Wednesday, July 5, 2017
In praise of enthusiasm
"I wish I was that excited to go places."
It wasn't what she said so much as how she said it.
We were walking through the passenger area at the Lime Kiln dock on Put-in-Bay, hurrying to catch the ferry back to the mainland after a long weekend with old friends. Our dog Kitty, in a burst of zeal, extreme even for her, strained forward on her leash, making emphatic, urgent noises that sounded, I swear to God, like a chimpanzee going "Ooo! Ooo! Ooo!"
As we passed the ticket taker, she said, "I wish I was that excited to go places."

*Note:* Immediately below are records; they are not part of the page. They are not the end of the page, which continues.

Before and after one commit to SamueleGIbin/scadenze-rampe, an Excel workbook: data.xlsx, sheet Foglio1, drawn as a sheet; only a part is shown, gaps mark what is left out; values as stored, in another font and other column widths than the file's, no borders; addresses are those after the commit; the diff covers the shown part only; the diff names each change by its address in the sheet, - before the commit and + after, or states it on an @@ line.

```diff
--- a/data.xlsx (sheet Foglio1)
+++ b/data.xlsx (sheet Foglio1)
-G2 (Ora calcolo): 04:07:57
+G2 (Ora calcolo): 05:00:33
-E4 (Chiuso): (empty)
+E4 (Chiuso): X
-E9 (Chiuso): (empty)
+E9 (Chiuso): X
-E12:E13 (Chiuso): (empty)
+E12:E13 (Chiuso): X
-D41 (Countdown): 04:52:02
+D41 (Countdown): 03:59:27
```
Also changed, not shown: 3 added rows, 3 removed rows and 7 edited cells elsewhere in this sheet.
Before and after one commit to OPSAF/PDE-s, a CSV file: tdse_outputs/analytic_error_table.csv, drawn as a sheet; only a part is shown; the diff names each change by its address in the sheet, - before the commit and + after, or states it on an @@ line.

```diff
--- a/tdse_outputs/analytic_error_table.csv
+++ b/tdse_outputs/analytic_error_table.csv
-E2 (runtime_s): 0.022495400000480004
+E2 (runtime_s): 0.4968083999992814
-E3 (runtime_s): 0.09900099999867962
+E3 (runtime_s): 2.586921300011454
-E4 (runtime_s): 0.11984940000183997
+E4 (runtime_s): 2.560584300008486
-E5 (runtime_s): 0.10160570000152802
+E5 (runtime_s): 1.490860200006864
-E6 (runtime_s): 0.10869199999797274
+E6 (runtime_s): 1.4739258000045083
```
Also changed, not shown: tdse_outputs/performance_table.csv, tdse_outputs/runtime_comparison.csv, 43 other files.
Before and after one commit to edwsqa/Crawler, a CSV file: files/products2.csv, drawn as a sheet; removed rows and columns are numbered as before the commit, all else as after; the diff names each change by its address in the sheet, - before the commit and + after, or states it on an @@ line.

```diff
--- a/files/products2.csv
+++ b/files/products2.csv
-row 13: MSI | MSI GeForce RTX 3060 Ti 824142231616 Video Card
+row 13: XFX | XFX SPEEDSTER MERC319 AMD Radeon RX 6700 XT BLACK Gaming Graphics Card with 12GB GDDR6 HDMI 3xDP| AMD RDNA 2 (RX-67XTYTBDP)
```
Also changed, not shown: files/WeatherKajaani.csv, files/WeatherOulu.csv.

On the page, that statement might seem a wry observation of the dog's boundless energy. But spoken, there was a flatness, almost a deadness to it that chilled me, causing me to pause and look back at the speaker. A standard issue young person, female variant. Shorts and a Miller Boat Lines shirt. The aviator sunglasses kids wear nowadays.
Some young people are buoyant, filled with squeals of delight and flights of wonderment. Others are languid. New to the world, they measure it and find it lacking.And they don't know about the second conditional tense. It really should be, "I wish I were that excited to go places," assuming she wasn't talking about wishing she had been more excited at a specific time in the past. But we'll let that go.
Enthusiasm is pretty much squeezed out by the time adulthood hits. Except of course for sports. And game shows. People go nuts on game shows.
I would never hazard whether people are generally more or less enthusiastic now than before. They certainly seemed more worked up in previous times The 19th century gave us over-the-top art forms like opera and melodrama. And other cultures seem to froth quicker than ours. Few whirling dervishes twirl in Protestant Christianity.
Enthusiasm shouldn't be mistaken for zeal. We have no shortage of glittery-eyed fanatics and one-note obsessives. Mania isn't excitement, though perhaps the former has given the latter a bad name. Howard Dean let loose one guttural "Hyaaaaah!" like he was driving cattle in 2004 and his campaign fell over dead.
I'm as much immune to enthusiasm as anybody. Times when excitement seems in order I tend to dull it with literary references. I remember, heading to Wrigley Field to watch my younger son throw out the first pitch at the Cubs/Sox game, I described myself as feeling like Willy Loman heading to the Polo Grounds to watch Biff play in the championship. I guess that was my way of saying I was thrilled.
I'm happy to go places, to get away, to Put-in-Bay, last April to Italy and France, last year to Japan and Washington, D.C. I'm glad to get away. But excited? Gee-I-can't-wait-to-get-there excited? Not really.
Maybe I should be grateful not to be susceptible to ardors. Many a folly has started with a whoop, hats thrown into the air and then over the top of the trench, into the teeth of the machine guns. Enthusiasm is by definition short-lived. "There is no such thing as a life of passion any more than a continuous earthquake or an eternal fever,” Lord Byron wrote. “Besides, who would ever shave themselves in such a state?”
Still, the choices aren't continual enthusiasm or a life of sighing torpor. Maybe that teen's remark caught me off guard because I feel the same way. "I wish I was excited to go places." But how do you get that way?